They came to Kamloops like some strange characters from an  episode of X-Files.  There was Eldon Warman, who considers himself a foreign citizen of Anglo Saxon common law under the Magna Carta.  As an alien (who lives in Alberta), he feels that the Canadian judicial system doesn’t apply to him.  Then there were his cast of supporters from the Patriots on Guard, a group with ties to other anti-government groups.


His supporters said that it wasn’t them who phoned in the bomb threat that emptied the courthouse while Warman’s assault trial was taking place. A Patriot on Guard, who only wanted to be identified as Ron, said that the bomb threat probably came from the R.C.M.P. who wanted to portray them  as radicals.  I don’t think it requires a conspiracy by the R.C.M.P. to do that.

Warman and the Patriots on Guard do a good job of making themselves seem radical, yet their message is surprisingly familiar.  Warman’s account of what happened is on the group’s web site. In it, he says that the B.C. government is running an Al Capone protection racket.  Highwaymen (peace officers) lay in wait for unsuspecting foreigners, like him, with his busload of 25 Taiwanese tourists.

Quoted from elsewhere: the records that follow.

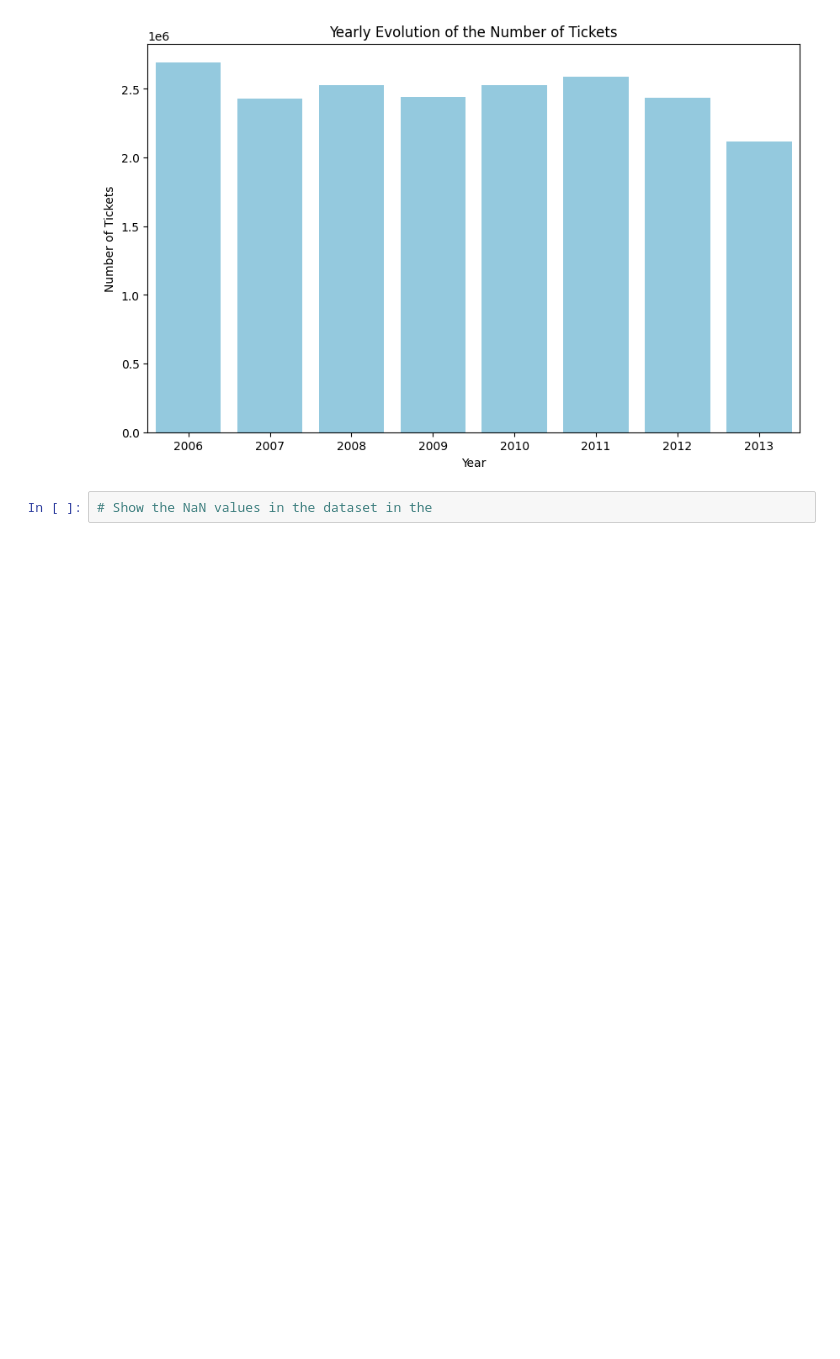
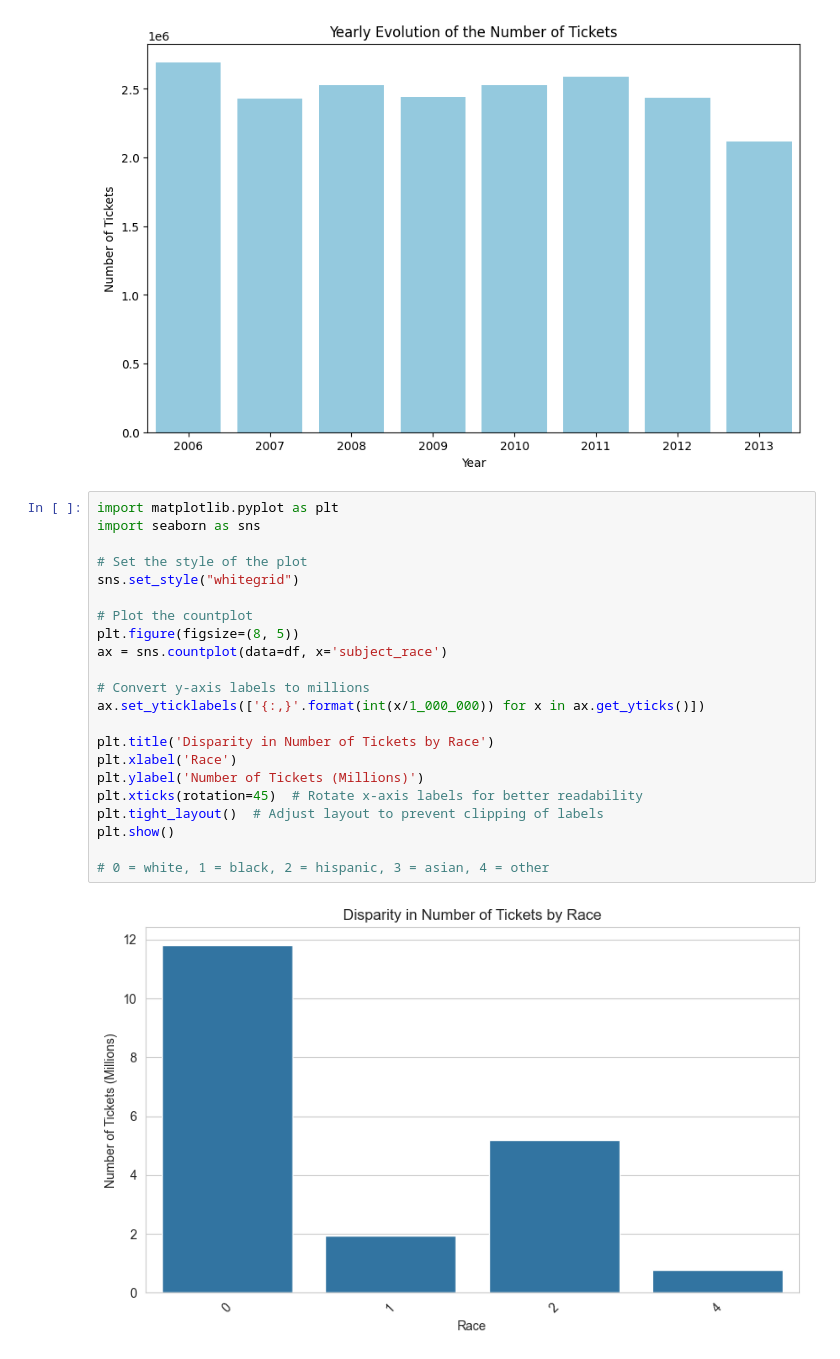
Before and after one commit to Luxchar/Criminalysis, a Jupyter notebook: notebooks/visualization.ipynb, the cells around one changed output. Cells and saved outputs as stored; diff of their text form; blank space fills up the shorter version.

```diff
--- a/notebooks/visualization.ipynb
+++ b/notebooks/visualization.ipynb
@@ -235,5 +234,27 @@ plt.ylabel('Number of Tickets')
 plt.show()
 # %% [output]
 [figure]
-# %%
-# Show the NaN values in the dataset in the
+# %%
+import matplotlib.pyplot as plt
+import seaborn as sns
+
+# Set the style of the plot
+sns.set_style("whitegrid")
+
+# Plot the countplot
+plt.figure(figsize=(8, 5))
+ax = sns.countplot(data=df, x='subject_race')
+
+# Convert y-axis labels to millions
+ax.set_yticklabels(['{:,}'.format(int(x/1_000_000)) for x in ax.get_yticks()])
+
+plt.title('Disparity in Number of Tickets by Race')
+plt.xlabel('Race')
+plt.ylabel('Number of Tickets (Millions)')
+plt.xticks(rotation=45)  # Rotate x-axis labels for better readability
+plt.tight_layout()  # Adjust layout to prevent clipping of labels
+plt.show()
+
+# 0 = white, 1 = black, 2 = hispanic, 3 = asian, 4 = other
+# %% [output]
+[figure, added]
```
Also changed, not shown: parts of 4 cells of this notebook, 2 other files.
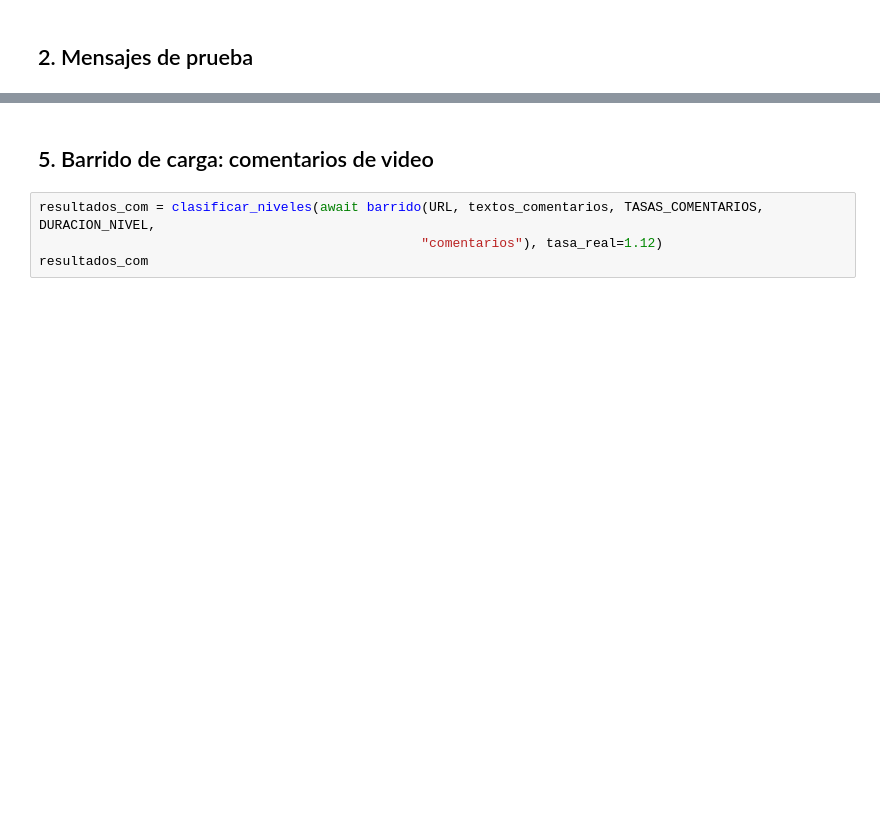
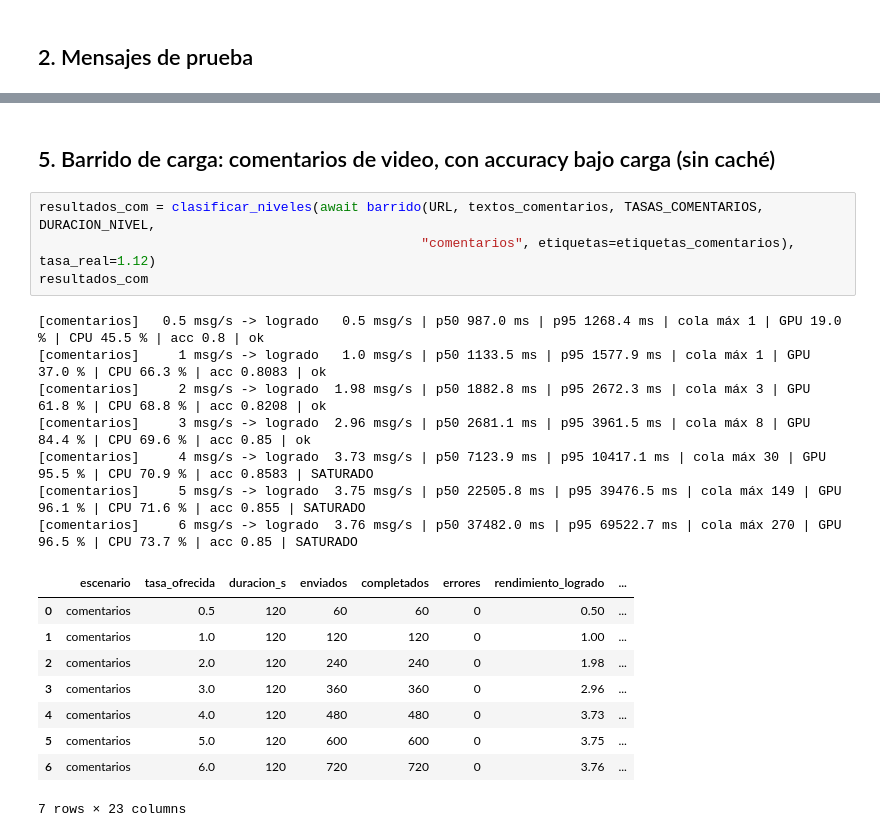
Before and after one commit to santiagortegasegura/emotion_futbol, a Jupyter notebook: notebooks/20_Pruebas_Carga.ipynb, the cells around one changed output, grey strips where cells are left out. Cells and saved outputs as stored; diff of their text form; blank space fills up the shorter version.

```diff
--- a/notebooks/20_Pruebas_Carga.ipynb
+++ b/notebooks/20_Pruebas_Carga.ipynb
@@ -100,6 +176,23 @@ resultados_chat
 # %% [markdown]
-## 5. Barrido de carga: comentarios de video
+## 5. Barrido de carga: comentarios de video, con accuracy bajo carga (sin caché)
 # %%
 resultados_com = clasificar_niveles(await barrido(URL, textos_comentarios, TASAS_COMENTARIOS, DURACION_NIVEL,
-                                                 "comentarios"), tasa_real=1.12)
+                                                 "comentarios", etiquetas=etiquetas_comentarios), tasa_real=1.12)
 resultados_com
+# %% [output]
+[comentarios]   0.5 msg/s -> logrado   0.5 msg/s | p50 987.0 ms | p95 1268.4 ms | cola máx 1 | GPU 19.0 % | CPU 45.5 % | acc 0.8 | ok
+[comentarios]     1 msg/s -> logrado   1.0 msg/s | p50 1133.5 ms | p95 1577.9 ms | cola máx 1 | GPU 37.0 % | CPU 66.3 % | acc 0.8083 | ok
+[comentarios]     2 msg/s -> logrado  1.98 msg/s | p50 1882.8 ms | p95 2672.3 ms | cola máx 3 | GPU 61.8 % | CPU 68.8 % | acc 0.8208 | ok
+[comentarios]     3 msg/s -> logrado  2.96 msg/s | p50 2681.1 ms | p95 3961.5 ms | cola máx 8 | GPU 84.4 % | CPU 69.6 % | acc 0.85 | ok
+[comentarios]     4 msg/s -> logrado  3.73 msg/s | p50 7123.9 ms | p95 10417.1 ms | cola máx 30 | GPU 95.5 % | CPU 70.9 % | acc 0.8583 | SATURADO
+[comentarios]     5 msg/s -> logrado  3.75 msg/s | p50 22505.8 ms | p95 39476.5 ms | cola máx 149 | GPU 96.1 % | CPU 71.6 % | acc 0.855 | SATURADO
+[comentarios]     6 msg/s -> logrado  3.76 msg/s | p50 37482.0 ms | p95 69522.7 ms | cola máx 270 | GPU 96.5 % | CPU 73.7 % | acc 0.85 | SATURADO
+|  | escenario | tasa_ofrecida | duracion_s | enviados | completados | errores | rendimiento_logrado | ... |
+| 0 | comentarios | 0.5 | 120 | 60 | 60 | 0 | 0.50 | ... |
+| 1 | comentarios | 1.0 | 120 | 120 | 120 | 0 | 1.00 | ... |
+| 2 | comentarios | 2.0 | 120 | 240 | 240 | 0 | 1.98 | ... |
+| 3 | comentarios | 3.0 | 120 | 360 | 360 | 0 | 2.96 | ... |
+| 4 | comentarios | 4.0 | 120 | 480 | 480 | 0 | 3.73 | ... |
+| 5 | comentarios | 5.0 | 120 | 600 | 600 | 0 | 3.75 | ... |
+| 6 | comentarios | 6.0 | 120 | 720 | 720 | 0 | 3.76 | ... |
+7 rows × 23 columns
```
Also changed, not shown: parts of 23 cells of this notebook, 4 other files.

“The [Kamloops] judge, a pleasant man, or a smooth con artist (yet to be decided), vehemently denied that the court  was in admiralty jurisdiction”, Warman continues, … “We  MUST move rapidly to curtail this encroachment by government  upon the Common Law RIGHTS of the Canadian People. I would hope this can be accomplished by peaceable and sane methods,  and before mob retribution extracts a blood bath of  revenge  upon those responsible for this wholesale theft of our basic  and inalienable rights – RIGHTS which have been won for us  by the sacrificial blood of our ancestors.”

The reason all this seems familiar is because we have heard it all before through popular media and entertainment.   Movies and television (mostly American) regularly portray conspiring governments with groups of citizens preparing to  defend themselves.  The F.B.I. connives to hide alien invasions and officials in high office participate in assassinations and evil machinations.

Suspicion of government and beliefs in conspiracies have their roots in the American psyche, according to Professor Robert Goldberg.  In his recent comments on CBC radio, he outlined how the seeds of suspicion in government were  planted by the John Birch Society in the 1960s.  Since then, those seeds have taken root in North American culture.   The result has been the growth of patriotism, individualism,  quasi-religion, and armed citizenry.  These organizations  have been eating away at public confidence in government.

The members of the John Birch Society were not just some  mind addled  group from the fringe, but well educated  members of the upper and middle class who were convinced  that the Illuminati were conspiring to take over the world.   The Illuminati were founded in Germany, in 1776,  by  professor Adam Weishaupt.  They have long since been officially disbanded but their legendary power lives on.

Professor Goldberg, from the University of Utah, has traced the route of ideas of the John Birch Society into modern culture.  Ideas that were once considered fanatical and right-wing now seem familiar.  He told me that it is not  the conspiracy core —  those who live in their own  world,  a closed circle of confirming argument and  information — that he is worried about.

Rather, Goldberg’s concern is with mainstream institutions, such as movies and TV, who have popularized conspiracy theories.  In doing so, they have promoted the decline of confidence in government.  These are the calculated and systematic efforts of talented people.  They cannot simply be dismissed as paranoid, weird, or sick.

Democracy is under attack from within and from the outside.   The World Trade Organization wants to replace government.   Big business wants to reduce government regulations that  protect the environment and food supply.  Government is the  democratic expression of our collective will.  It may not be perfect but it beats the alternative — rule by greed and  fear.

“Democracy is the worst form of government,” said Winston  Churchill, “just better than all the others.”  I agree with Warman that ordinary citizens are threatened, but from a  government weakened by trade agreements and from lack of  democratic participation, not from a government that is too  strong.